▶ [About this exercise]
The entries are to be reproduced verbatim, with all pictures omitted.

Segment Start: Given records

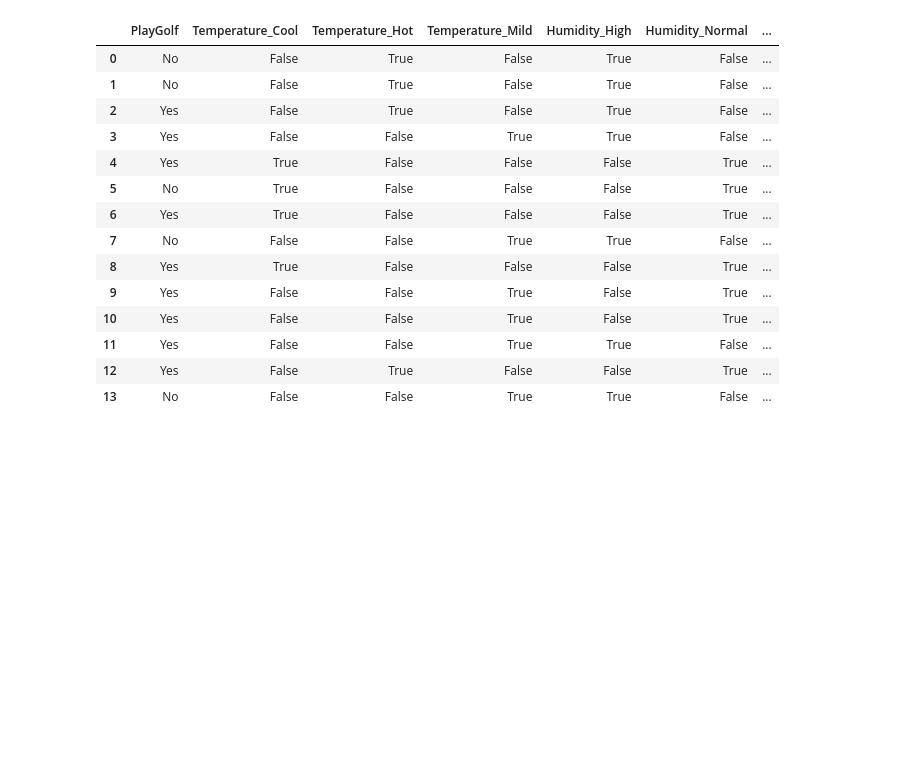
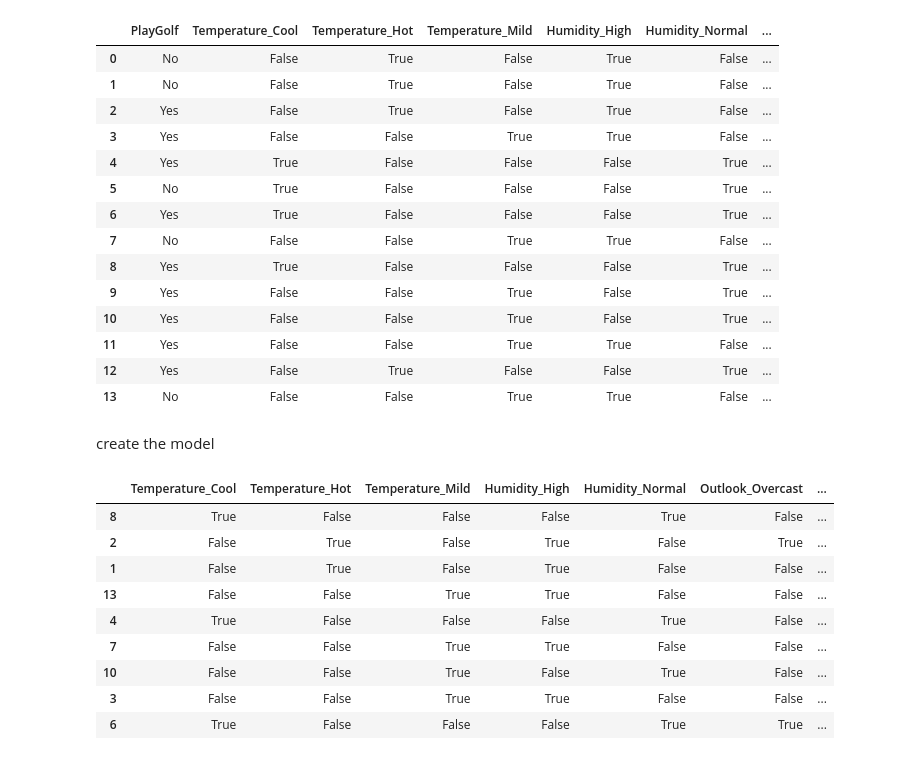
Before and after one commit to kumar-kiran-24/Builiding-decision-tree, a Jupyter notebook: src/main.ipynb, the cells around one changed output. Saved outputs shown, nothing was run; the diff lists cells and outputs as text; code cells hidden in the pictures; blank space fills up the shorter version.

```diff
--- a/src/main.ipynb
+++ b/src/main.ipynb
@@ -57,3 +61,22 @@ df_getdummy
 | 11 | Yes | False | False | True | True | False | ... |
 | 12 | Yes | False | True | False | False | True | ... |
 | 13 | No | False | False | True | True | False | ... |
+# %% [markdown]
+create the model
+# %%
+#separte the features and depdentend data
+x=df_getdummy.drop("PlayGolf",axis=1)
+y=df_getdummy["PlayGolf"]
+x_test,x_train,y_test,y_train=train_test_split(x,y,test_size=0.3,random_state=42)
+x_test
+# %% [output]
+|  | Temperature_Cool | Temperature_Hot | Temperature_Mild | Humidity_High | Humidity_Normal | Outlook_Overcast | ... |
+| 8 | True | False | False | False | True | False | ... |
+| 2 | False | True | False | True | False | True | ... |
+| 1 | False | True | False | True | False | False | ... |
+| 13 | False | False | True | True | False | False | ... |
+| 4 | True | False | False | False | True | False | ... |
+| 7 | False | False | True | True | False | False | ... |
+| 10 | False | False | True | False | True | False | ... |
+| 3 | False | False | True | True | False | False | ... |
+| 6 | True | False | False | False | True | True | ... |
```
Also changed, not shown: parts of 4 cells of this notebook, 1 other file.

Segment End: Given records

▶ [Expected output]
Before and after one commit to kumar-kiran-24/Builiding-decision-tree, a Jupyter notebook: src/main.ipynb, the cells around one changed output. Saved outputs shown, nothing was run; the diff lists cells and outputs as text; code cells hidden in the pictures; blank space fills up the shorter version.

```diff
--- a/src/main.ipynb
+++ b/src/main.ipynb
@@ -57,3 +61,22 @@ df_getdummy
 | 11 | Yes | False | False | True | True | False | ... |
 | 12 | Yes | False | True | False | False | True | ... |
 | 13 | No | False | False | True | True | False | ... |
+# %% [markdown]
+create the model
+# %%
+#separte the features and depdentend data
+x=df_getdummy.drop("PlayGolf",axis=1)
+y=df_getdummy["PlayGolf"]
+x_test,x_train,y_test,y_train=train_test_split(x,y,test_size=0.3,random_state=42)
+x_test
+# %% [output]
+|  | Temperature_Cool | Temperature_Hot | Temperature_Mild | Humidity_High | Humidity_Normal | Outlook_Overcast | ... |
+| 8 | True | False | False | False | True | False | ... |
+| 2 | False | True | False | True | False | True | ... |
+| 1 | False | True | False | True | False | False | ... |
+| 13 | False | False | True | True | False | False | ... |
+| 4 | True | False | False | False | True | False | ... |
+| 7 | False | False | True | True | False | False | ... |
+| 10 | False | False | True | False | True | False | ... |
+| 3 | False | False | True | True | False | False | ... |
+| 6 | True | False | False | False | True | True | ... |
```
Also changed, not shown: parts of 4 cells of this notebook, 1 other file.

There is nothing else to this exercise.